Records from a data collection
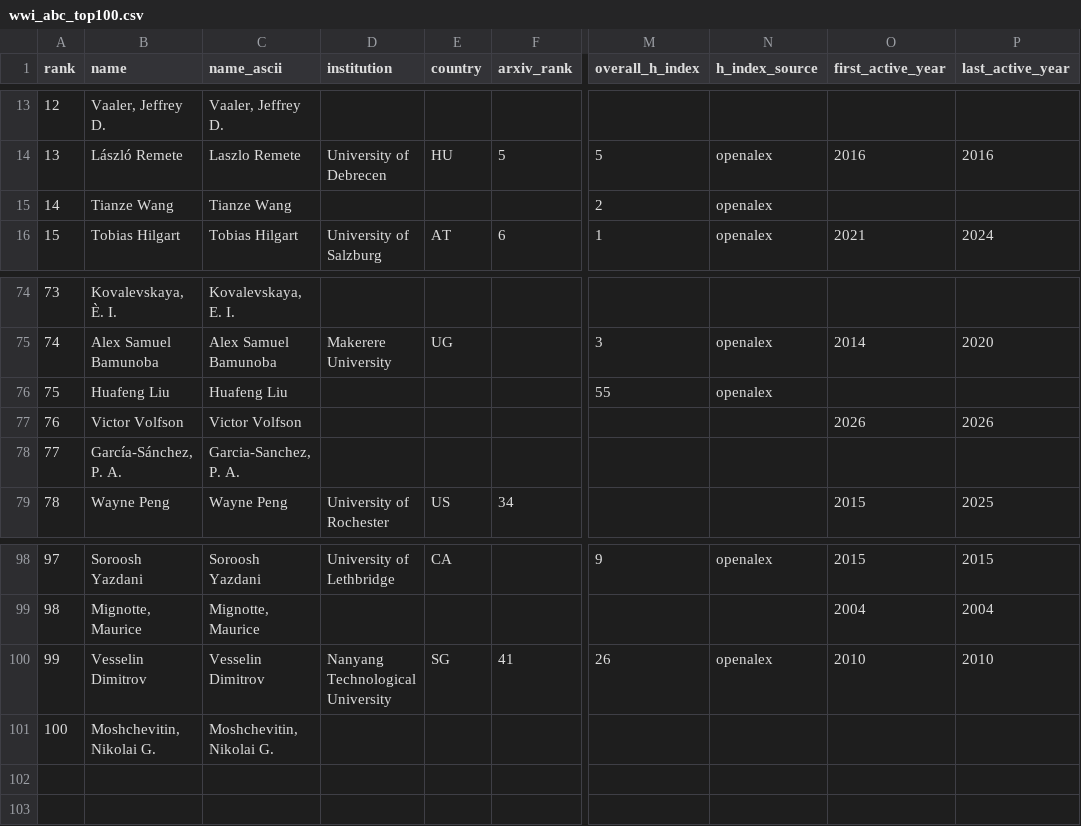
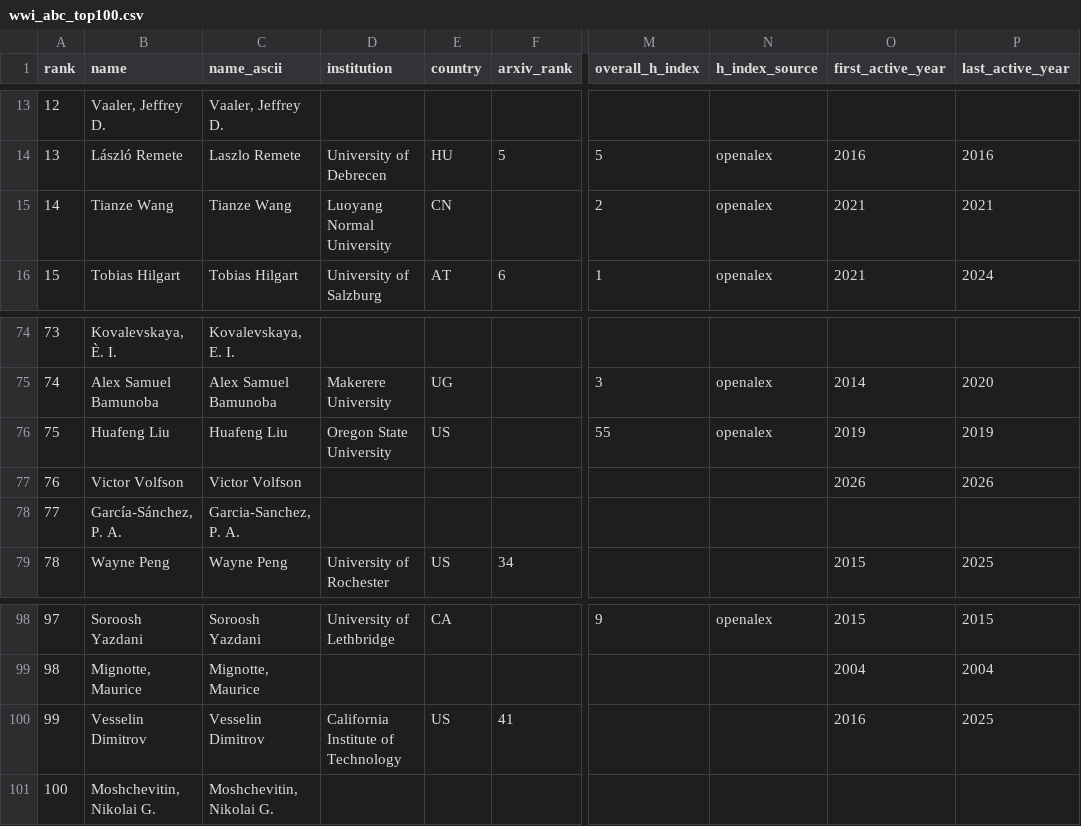
Before and after one commit to sthubbar/wwiabc, a CSV file: _site/data/wwi_abc_top100.csv, drawn as a sheet; only a part is shown, gaps mark what is left out; the diff names each change by its address in the sheet, - before the commit and + after, or states it on an @@ line.

Commit message:
Deploy abc site (2026-06-15) - 130 profiles, 0 orphans pruned

```diff
--- a/_site/data/wwi_abc_top100.csv
+++ b/_site/data/wwi_abc_top100.csv
-D15 (institution): (empty)
+D15 (institution): Luoyang Normal University
-E15 (country): (empty)
+E15 (country): CN
-O15 (first_active_year): (empty)
+O15 (first_active_year): 2021
-P15 (last_active_year): (empty)
+P15 (last_active_year): 2021
-D76 (institution): (empty)
+D76 (institution): Oregon State University
-E76 (country): (empty)
+E76 (country): US
-O76 (first_active_year): (empty)
+O76 (first_active_year): 2019
-P76 (last_active_year): (empty)
+P76 (last_active_year): 2019
-D100 (institution): Nanyang Technological University
+D100 (institution): California Institute of Technology
-E100 (country): SG
+E100 (country): US
-M100 (overall_h_index): 26
+M100 (overall_h_index): (empty)
-N100 (h_index_source): openalex
+N100 (h_index_source): (empty)
-O100 (first_active_year): 2010
+O100 (first_active_year): 2016
-P100 (last_active_year): 2010
+P100 (last_active_year): 2025
```
Also changed, not shown: 31 other files.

- What is being asked
Extract every line of the records above that contains the word "shown".

- The completed task
Before and after one commit to sthubbar/wwiabc, a CSV file: _site/data/wwi_abc_top100.csv, drawn as a sheet; only a part is shown, gaps mark what is left out; the diff names each change by its address in the sheet, - before the commit and + after, or states it on an @@ line.
Also changed, not shown: 31 other files.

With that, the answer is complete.